Guest Author - Chris Curtis
What a weekend! This festival runs like a well oiled machine. Even the hitches that are bound to happen in a production of this magnitude passed without a hiccup. Gerry Katz and Stan Zdonik of Boston Bluegrass Union deserve recognition for pulling off another extraordinary event. Of course, they have years of experience in organizing, managing and delivering bluegrass events in the Boston area.
MCing for the event were the colorful Bill Knowlton, Stan Zdonik and Kim Cyr, who traded off responsibilities throughout this 28 hour long event. Each added their own touch to promoting the numerous activities happening at the festival as well as adding humor and elegance to each of the band introductions. Particularly funny was Ron Thomason comic interruptions as Kim Cyr seriously tried to read a list of adjectives used by the press to describe the Dry Branch Fire Squad. Sunday, Bill in his argyle style print pants came out ringing his string of cowbells. You couldn't miss him. Stan Zdonik was eloquent as always and wrapped up the festival with a thank you to all.
The line up for the weekend was replete with award winning artists from the emerging new band Grascals who are collecting awards left and right; to Claire Lynch, IBMA Female Vocalist of the Year" in 1997, who is returning to the stage after an extended break; to Missy Raines, queen of Bass and four-time IBMA Bass Player of the Year; to Adam Steffi IBMA Mando player of the year; to James King, 2007 SPBGMA Male Vocalist of the year; to Mountain Heart, Emerging Artist of the Year in 1999; and including the lovely, young new comers, the Lovell Sisters with NPR’s “A Prairie Home Companion with Garrison Keillor” National Talent Competition in Feb, 2005 and 4th placement in SPBGMA's International Band contest 2006. Rebecca Lovell, at the young age of 15, is recognized for her virtuosity on the mandolin having placed in both the 2005 Merlefest and Winfield Mandolin Competitions.

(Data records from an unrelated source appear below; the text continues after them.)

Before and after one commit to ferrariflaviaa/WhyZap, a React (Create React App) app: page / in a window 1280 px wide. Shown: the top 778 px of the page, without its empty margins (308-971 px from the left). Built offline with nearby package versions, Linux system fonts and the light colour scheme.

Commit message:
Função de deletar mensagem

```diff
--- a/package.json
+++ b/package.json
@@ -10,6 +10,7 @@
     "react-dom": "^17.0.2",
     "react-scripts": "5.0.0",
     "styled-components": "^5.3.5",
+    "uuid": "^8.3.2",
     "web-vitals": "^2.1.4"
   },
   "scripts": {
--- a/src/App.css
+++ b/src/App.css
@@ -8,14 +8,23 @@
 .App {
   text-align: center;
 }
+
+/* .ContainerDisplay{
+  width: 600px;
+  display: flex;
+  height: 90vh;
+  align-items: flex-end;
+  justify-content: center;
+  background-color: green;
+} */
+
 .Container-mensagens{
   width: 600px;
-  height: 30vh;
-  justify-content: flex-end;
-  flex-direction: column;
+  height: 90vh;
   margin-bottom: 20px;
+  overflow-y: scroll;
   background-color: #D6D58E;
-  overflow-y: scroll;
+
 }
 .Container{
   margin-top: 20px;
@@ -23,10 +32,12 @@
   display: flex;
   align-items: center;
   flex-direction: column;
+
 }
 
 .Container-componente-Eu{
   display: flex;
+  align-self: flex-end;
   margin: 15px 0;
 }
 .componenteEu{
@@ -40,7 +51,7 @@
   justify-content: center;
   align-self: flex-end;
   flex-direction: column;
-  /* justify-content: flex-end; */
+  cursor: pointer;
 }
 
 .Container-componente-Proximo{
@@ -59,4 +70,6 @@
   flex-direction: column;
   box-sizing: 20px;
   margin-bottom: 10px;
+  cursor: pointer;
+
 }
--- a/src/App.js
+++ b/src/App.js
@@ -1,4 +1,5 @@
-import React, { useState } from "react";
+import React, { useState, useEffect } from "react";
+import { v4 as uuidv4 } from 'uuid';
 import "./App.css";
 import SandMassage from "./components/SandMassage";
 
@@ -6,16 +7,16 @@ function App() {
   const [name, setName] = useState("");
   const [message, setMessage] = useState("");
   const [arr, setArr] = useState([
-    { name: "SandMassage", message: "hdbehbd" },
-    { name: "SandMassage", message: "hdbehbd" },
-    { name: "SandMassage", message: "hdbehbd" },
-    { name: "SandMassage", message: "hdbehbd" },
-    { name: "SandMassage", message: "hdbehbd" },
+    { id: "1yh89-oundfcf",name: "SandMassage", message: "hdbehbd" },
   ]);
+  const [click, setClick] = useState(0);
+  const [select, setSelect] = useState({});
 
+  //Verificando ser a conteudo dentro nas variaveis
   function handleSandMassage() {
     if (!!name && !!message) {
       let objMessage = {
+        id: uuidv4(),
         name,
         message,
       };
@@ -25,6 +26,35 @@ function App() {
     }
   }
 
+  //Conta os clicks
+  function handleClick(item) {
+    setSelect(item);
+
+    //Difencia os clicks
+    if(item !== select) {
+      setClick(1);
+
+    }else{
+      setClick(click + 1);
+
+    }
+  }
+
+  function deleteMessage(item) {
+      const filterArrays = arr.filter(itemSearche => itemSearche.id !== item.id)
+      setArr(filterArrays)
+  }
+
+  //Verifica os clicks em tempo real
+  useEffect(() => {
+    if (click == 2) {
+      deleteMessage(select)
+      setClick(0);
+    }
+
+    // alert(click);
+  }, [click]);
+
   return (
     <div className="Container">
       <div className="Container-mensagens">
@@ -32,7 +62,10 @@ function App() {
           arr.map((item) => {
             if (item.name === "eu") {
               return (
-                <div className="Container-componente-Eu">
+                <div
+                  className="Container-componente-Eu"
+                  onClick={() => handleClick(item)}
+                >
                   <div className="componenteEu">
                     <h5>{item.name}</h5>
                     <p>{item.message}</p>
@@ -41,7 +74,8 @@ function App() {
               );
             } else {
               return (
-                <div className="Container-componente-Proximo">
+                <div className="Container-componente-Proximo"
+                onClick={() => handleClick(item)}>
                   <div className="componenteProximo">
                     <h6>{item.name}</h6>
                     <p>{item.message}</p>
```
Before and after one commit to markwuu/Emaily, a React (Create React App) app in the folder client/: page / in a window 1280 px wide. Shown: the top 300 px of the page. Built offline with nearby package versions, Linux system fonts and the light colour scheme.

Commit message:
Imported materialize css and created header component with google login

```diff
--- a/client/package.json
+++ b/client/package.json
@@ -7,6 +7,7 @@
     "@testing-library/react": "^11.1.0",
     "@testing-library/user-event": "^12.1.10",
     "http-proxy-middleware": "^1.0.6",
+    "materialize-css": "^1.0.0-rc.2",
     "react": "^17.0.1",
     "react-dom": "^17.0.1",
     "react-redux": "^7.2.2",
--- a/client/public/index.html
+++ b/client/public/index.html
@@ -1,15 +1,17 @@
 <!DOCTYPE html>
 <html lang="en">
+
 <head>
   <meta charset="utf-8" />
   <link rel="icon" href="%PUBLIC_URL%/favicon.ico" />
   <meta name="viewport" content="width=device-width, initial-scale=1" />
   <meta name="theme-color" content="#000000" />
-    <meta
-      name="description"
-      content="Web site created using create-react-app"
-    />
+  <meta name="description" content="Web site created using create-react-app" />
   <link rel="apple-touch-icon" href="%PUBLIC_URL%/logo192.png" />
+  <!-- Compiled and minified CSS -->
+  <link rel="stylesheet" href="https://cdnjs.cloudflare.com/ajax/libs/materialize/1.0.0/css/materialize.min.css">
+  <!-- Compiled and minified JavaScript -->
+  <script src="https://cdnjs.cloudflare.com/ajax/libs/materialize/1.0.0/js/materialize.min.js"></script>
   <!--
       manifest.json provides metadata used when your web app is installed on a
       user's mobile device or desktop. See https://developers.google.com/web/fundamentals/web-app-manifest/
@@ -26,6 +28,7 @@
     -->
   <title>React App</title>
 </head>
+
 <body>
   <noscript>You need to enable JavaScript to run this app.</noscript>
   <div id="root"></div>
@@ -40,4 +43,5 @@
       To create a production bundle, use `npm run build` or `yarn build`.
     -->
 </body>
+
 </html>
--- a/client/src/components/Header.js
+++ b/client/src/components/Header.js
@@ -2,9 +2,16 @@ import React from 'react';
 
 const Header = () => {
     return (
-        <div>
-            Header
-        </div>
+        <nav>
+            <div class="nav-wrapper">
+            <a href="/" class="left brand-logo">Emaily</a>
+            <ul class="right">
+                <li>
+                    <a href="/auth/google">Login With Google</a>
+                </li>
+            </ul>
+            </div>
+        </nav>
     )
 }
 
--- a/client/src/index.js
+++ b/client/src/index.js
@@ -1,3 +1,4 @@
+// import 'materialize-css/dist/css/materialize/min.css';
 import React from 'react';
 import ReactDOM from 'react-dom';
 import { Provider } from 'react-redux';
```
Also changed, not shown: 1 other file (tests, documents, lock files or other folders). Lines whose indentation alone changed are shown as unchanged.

Throughout the weekend there was no question about the showcase of talent on that stage.
Our accommodations at the Marriott Resident Inn were quite nice and a great value with a two room efficiency complete with a kitchen and complementary breakfast all for the festival price. Friday nite, we stayed at the Sheraton until about 2:00am listening to the jamming going on in the halls and lobby area. Musicians were mixing it up and wandering around from jam to jam. Many festival attendees come just to jam which is a major draw for this festival event each year. There were many talented musicians both on stage and off.
In addition to the main stage, the festival offered a film festival including outtakes of interviews with Tim O'Brien, Del McCoury, and Ronnie McCoury; Masters Film Festival featuring Jimmy Martin, Lilly Brothers and Tex Logan; and Joe Val on Television. Also shown was one segment of BBC's Destination Music which focused on the Grey Fox Festival 2005 in NY. Grey Fox was the only North American festival chosen to be featured by the BBC. The Joe Val Festival was pleased to be able to premier the show segment in the USA.
In keeping with their mission to educate, the Boston Bluegrass Union offered more than 40 workshops through out the weekend which were quite popular. A trek down to the lower level revealed a clog of people coming from and going to the workshops. The Kids Academy offered budding artists an opportunity to learn to play and to perform, It was so cute to see the little ones with their tiny instruments perform on Sunday afternoon. Programs like this and the Bluegrass in Schools program are what will perpetuate the music and reveal new virtuosos who will go on to make their name in the bluegrass world as they grow and mature in their musical accomplishments.
It's over now for another year and if you missed it, shame on you. But the good news is plan to go for 2007 because this is the best value for a weekend of sights, sounds and feeling good during mid-winter in Boston.